Thursday, January 14, 2010

Finding Your Characters in Questions

Sometimes characters spring to life easily through your fingertips and other times they kind of plod out without much fanfare or dimension. If you're halfway through with your story or struggling to get it going, go back to character. Even if you have a thin plot, you can make a character-driven novel interesting and gripping, as long as you make your MC someone worthy to read about and follow.

You may need to go back to the character drafting board.

You already have your who, but have you asked "what" questions? What questions are pretty generic, just digging into the surface of desire and motivation.

What does she want most?

What is or will be her biggest obstacle in getting it? Internal and external.

What does she do under pressure?

What does she fear most?

What secondary things does she want?

What will stand in her way at getting those desires?

What does she regret, dream about, fixate on, run to or escape with?

What habits enhance or hinder her choices and actions?

Once you've answered several "what" questions, you can delve deeper into the psyche by answering the "whys".

Why does she want to dye her hair pink? Why pink, why not auburn?

Why does she hate her father?

Why does she believe she'll never find love?

Why is her room painted black?

Why does she want revenge?

Answering those questions will give you a more fully developed character and spawn other questions and surprise you with things you didn't know. Once you know who your character is, what they want and why, brainstorm the hows, which takes everything you learn and puts it into action. Discovering the hows is the best way you show character rather than tell.

How will she get the attention of the millionaire when he has that selfish twit Bambi on his arm?

How will she get home or to some place safe when her car dies in the middle of nowhere, at night?

How will she get away from her kidnappers?

How will she accomplish her goal?

How will she deal with moving to a new locale?

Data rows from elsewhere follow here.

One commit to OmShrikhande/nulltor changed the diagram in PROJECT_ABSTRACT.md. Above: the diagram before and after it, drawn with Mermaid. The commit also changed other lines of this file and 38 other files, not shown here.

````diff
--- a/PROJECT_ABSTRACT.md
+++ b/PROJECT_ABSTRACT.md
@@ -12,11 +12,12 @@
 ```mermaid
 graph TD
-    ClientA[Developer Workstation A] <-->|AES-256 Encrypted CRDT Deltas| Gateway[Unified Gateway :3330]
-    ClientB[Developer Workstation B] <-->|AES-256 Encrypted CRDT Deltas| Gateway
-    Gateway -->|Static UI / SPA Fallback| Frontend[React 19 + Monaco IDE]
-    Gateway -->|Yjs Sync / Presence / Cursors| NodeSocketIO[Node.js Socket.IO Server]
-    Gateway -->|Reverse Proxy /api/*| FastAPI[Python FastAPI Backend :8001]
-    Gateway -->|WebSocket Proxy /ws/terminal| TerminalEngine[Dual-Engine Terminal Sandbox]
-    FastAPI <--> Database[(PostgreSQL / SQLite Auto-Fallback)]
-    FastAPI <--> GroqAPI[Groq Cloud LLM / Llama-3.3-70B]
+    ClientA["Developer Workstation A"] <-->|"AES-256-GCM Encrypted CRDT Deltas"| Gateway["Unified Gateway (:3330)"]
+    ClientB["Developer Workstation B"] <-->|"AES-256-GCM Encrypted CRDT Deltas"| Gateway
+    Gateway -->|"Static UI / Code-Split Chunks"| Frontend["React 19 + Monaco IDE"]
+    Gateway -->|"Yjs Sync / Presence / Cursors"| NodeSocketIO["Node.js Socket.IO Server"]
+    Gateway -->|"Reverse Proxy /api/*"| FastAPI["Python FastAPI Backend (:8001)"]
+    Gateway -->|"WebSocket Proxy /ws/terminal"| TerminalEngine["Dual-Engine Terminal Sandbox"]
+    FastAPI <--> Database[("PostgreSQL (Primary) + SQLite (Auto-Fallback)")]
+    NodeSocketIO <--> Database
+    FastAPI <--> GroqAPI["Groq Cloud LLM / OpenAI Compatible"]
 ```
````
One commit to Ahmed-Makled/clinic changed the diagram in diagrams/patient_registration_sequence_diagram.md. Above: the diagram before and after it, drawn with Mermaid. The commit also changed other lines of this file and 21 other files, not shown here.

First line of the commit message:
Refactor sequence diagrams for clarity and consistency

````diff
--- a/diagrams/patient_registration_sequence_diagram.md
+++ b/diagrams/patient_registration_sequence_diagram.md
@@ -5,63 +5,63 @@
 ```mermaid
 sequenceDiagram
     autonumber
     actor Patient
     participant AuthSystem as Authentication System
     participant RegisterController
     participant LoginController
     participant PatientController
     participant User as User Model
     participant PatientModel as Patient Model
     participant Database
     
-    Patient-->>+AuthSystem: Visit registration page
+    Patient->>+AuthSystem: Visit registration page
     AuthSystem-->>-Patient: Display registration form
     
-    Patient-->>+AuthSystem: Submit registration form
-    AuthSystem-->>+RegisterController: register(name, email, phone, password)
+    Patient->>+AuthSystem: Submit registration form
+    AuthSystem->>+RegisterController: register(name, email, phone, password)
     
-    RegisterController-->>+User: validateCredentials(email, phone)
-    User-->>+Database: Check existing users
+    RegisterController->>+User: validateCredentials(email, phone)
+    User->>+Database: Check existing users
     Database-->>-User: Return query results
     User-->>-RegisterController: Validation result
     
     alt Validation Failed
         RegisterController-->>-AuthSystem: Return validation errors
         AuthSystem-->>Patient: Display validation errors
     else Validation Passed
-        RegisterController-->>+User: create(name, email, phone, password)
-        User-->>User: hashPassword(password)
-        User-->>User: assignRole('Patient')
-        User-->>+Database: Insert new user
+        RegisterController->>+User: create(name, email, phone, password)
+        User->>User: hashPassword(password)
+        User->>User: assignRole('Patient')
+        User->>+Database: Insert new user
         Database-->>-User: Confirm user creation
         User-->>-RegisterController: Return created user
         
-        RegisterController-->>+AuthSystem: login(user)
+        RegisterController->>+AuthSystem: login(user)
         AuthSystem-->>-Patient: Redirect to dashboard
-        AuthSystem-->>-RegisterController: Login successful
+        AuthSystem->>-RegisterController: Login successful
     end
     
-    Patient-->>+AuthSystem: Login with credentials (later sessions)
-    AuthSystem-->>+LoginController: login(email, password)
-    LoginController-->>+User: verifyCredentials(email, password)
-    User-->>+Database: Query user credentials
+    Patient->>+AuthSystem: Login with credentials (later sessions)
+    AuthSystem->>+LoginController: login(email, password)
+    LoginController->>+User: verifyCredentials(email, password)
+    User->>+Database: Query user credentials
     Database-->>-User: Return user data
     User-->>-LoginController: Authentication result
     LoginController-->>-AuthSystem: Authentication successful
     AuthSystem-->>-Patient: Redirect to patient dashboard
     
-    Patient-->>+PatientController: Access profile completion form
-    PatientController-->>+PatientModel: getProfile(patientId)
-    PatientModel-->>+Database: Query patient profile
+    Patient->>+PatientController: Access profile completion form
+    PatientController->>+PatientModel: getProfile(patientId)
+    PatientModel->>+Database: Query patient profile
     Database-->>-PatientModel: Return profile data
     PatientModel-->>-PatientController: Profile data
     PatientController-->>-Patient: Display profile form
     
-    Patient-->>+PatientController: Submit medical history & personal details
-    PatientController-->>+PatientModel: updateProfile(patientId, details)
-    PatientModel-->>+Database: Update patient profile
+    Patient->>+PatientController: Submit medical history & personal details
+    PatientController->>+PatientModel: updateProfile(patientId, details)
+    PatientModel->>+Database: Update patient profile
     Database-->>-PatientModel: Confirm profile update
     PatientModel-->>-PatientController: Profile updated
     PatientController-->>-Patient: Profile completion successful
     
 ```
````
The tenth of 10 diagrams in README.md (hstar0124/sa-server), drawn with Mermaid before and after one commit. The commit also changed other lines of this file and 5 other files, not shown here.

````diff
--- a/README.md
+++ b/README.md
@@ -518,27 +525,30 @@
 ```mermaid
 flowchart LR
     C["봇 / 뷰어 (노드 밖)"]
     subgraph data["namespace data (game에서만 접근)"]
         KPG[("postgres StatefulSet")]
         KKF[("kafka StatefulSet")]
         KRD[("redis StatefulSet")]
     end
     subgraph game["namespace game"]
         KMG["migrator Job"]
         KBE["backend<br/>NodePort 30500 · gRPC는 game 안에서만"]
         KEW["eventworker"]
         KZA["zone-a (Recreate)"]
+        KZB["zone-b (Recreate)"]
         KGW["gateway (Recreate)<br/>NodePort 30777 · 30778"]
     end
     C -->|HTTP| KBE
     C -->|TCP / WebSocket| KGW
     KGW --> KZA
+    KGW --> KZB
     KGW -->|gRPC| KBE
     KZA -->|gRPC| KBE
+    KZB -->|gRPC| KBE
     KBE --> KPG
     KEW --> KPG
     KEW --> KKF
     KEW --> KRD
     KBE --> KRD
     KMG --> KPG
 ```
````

It makes an even better story if your characters fail in their hows, if things go awry or set her three steps back. So brainstorm the "hows" of destruction and deterrence as well.

Once you answer questions as such, your characters will cease to be flat; they'll be well-rounded and seemingly real, and in knowing them so deeply, you'll then be able to build a more gripping plot in the same creative breath. Anyone can tell the difference between a stick figure and a flesh-and-blood person. Aim to create characters on the later end of the spectrum, then those babies of yours will be unforgettable.

~ Signing off and sending out cyber hugs.


  1. I like the questions and, now hitting a bit of a brick wall, will be looking to use some of these. Thanks! Since I seem to pick some psychologically traumatized characters I usually have all that stuff fleshed out but now I need to work on that healing part and got stymied. Yeah for your questions!

  2. YOu're right, some of my characters are witty and brilliant and some I struggle with. These are great questions.


  3. Thanks for stopping in, Kimberly. I'm glad you found the post helpful. Sometimes one little thing like asking questions can get the creative juices flowing again.

  4. Thanks for visiting, Ann. I'm glad you found the post helpful.

  5. Some great food for thought here. Thanks for sharing. :)

    This is just a quick note to let you know I left you an award (for both Creative Burst and Journeys in Ink at my blog:

    from the desk of a writer

    I know you don't post the awards here. I just wanted to acknowledge your hard work. :)

    All the very best,
    Corra :)

  6. Thank you so much, Corra. I'm honored and so glad you enjoy my blog.

  7. Nice post.
    These would be terrific questions to add to a character sheet, to really help get to know our newly-penned characters and work out a few of the story kinks.

    ~ Tina ~

  8. Thanks for stopping by, Tina. I'm glad you found the post helpful.